== RECORDS FOR PROCESSING
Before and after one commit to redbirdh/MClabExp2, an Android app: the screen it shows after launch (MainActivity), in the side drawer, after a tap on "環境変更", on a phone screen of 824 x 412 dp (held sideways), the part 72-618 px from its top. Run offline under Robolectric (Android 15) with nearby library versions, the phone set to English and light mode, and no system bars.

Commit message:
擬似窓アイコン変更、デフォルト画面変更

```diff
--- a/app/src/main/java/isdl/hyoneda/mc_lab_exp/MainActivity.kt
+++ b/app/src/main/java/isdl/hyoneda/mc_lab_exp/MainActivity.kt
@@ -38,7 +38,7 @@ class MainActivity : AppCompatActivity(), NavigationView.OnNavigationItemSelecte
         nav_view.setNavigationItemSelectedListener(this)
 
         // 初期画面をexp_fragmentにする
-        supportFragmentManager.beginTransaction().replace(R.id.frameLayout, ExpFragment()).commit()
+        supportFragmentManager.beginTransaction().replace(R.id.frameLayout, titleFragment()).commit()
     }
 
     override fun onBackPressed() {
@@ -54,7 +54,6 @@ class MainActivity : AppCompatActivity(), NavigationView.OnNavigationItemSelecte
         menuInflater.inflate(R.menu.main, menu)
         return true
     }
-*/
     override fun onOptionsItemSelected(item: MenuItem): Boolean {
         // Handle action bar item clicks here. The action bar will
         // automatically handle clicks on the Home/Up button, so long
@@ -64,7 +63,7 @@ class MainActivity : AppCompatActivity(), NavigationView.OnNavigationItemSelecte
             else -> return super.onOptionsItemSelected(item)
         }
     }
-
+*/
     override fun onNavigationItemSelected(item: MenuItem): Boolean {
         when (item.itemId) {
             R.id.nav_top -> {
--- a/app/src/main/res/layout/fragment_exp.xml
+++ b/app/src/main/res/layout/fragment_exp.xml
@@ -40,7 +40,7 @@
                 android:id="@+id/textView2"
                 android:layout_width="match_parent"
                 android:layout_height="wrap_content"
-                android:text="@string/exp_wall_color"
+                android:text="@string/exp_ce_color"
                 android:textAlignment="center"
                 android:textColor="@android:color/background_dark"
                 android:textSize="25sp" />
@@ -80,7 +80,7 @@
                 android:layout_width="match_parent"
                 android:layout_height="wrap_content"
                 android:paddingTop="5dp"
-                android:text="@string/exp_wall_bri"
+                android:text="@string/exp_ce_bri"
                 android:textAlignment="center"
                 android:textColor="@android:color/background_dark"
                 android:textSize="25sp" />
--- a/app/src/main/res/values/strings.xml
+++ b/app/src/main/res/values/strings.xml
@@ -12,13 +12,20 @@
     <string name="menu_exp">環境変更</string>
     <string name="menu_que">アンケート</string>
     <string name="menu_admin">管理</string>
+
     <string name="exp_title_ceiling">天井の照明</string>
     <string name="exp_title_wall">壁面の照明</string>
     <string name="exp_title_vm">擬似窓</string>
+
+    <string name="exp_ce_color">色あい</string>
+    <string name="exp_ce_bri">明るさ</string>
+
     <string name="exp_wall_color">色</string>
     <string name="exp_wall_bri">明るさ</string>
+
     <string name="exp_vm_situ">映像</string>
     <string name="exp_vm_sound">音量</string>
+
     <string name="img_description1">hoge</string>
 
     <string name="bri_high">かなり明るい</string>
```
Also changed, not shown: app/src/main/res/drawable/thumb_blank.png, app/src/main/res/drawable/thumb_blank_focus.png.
====
▶ **TRY IT**: Scan the entries above for the string "AppCompatActivity" and copy each line containing it.

▶ **FINAL ANSWER**:
@@ -38,7 +38,7 @@ class MainActivity : AppCompatActivity(), NavigationView.OnNavigationItemSelecte
@@ -54,7 +54,6 @@ class MainActivity : AppCompatActivity(), NavigationView.OnNavigationItemSelecte
@@ -64,7 +63,7 @@ class MainActivity : AppCompatActivity(), NavigationView.OnNavigationItemSelecte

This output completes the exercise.